What you have to do:
Could you copy, word for word, only the lines from the one containing "docs: embed the ghost-text screenshot" through the last line of the records below, both included?

+++ Data excerpts

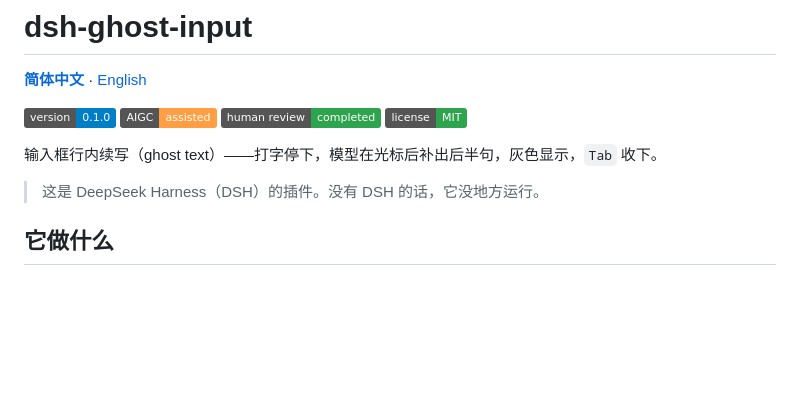
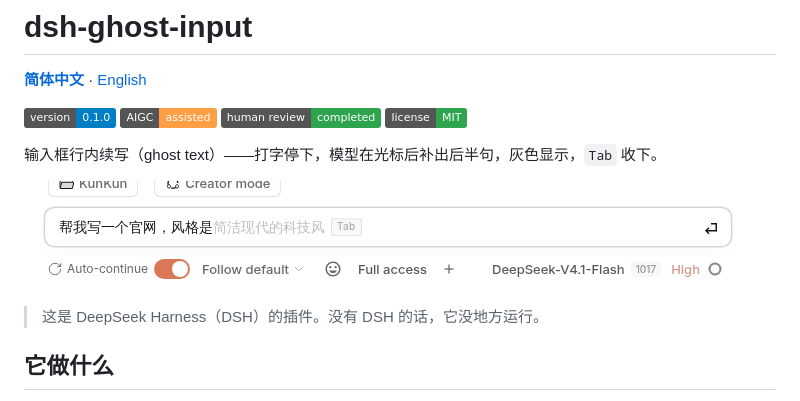
Before and after one commit to KunKun24/dsh-ghost-input, a Markdown page: README.md, the part around the change. GitHub-like rendering; pictures changed too: docs/screenshot.png (added); badges without logos; blank space fills up the shorter version.

Commit message:
docs: embed the ghost-text screenshot

```diff
--- a/README.md
+++ b/README.md
@@ -8,6 +8,8 @@
 ![license](https://img.shields.io/badge/license-MIT-2ea44f)
 
 输入框行内续写（ghost text）——打字停下，模型在光标后补出后半句，灰色显示，`Tab` 收下。
+
+![效果：灰字续写 + Tab 键帽](docs/screenshot.png)
 
 > 这是 DeepSeek Harness（DSH）的插件。没有 DSH 的话，它没地方运行。
 
```
Also changed, not shown: CHANGELOG.md (+1 -0 lines), README.en.md (+2 -0 lines).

++++++

Written response:
docs: embed the ghost-text screenshot

```diff
--- a/README.md
+++ b/README.md
@@ -8,6 +8,8 @@
 ![license](https://img.shields.io/badge/license-MIT-2ea44f)
 
 输入框行内续写（ghost text）——打字停下，模型在光标后补出后半句，灰色显示，`Tab` 收下。
+
+![效果：灰字续写 + Tab 键帽](docs/screenshot.png)
 
 > 这是 DeepSeek Harness（DSH）的插件。没有 DSH 的话，它没地方运行。
 
```
Also changed, not shown: CHANGELOG.md (+1 -0 lines), README.en.md (+2 -0 lines).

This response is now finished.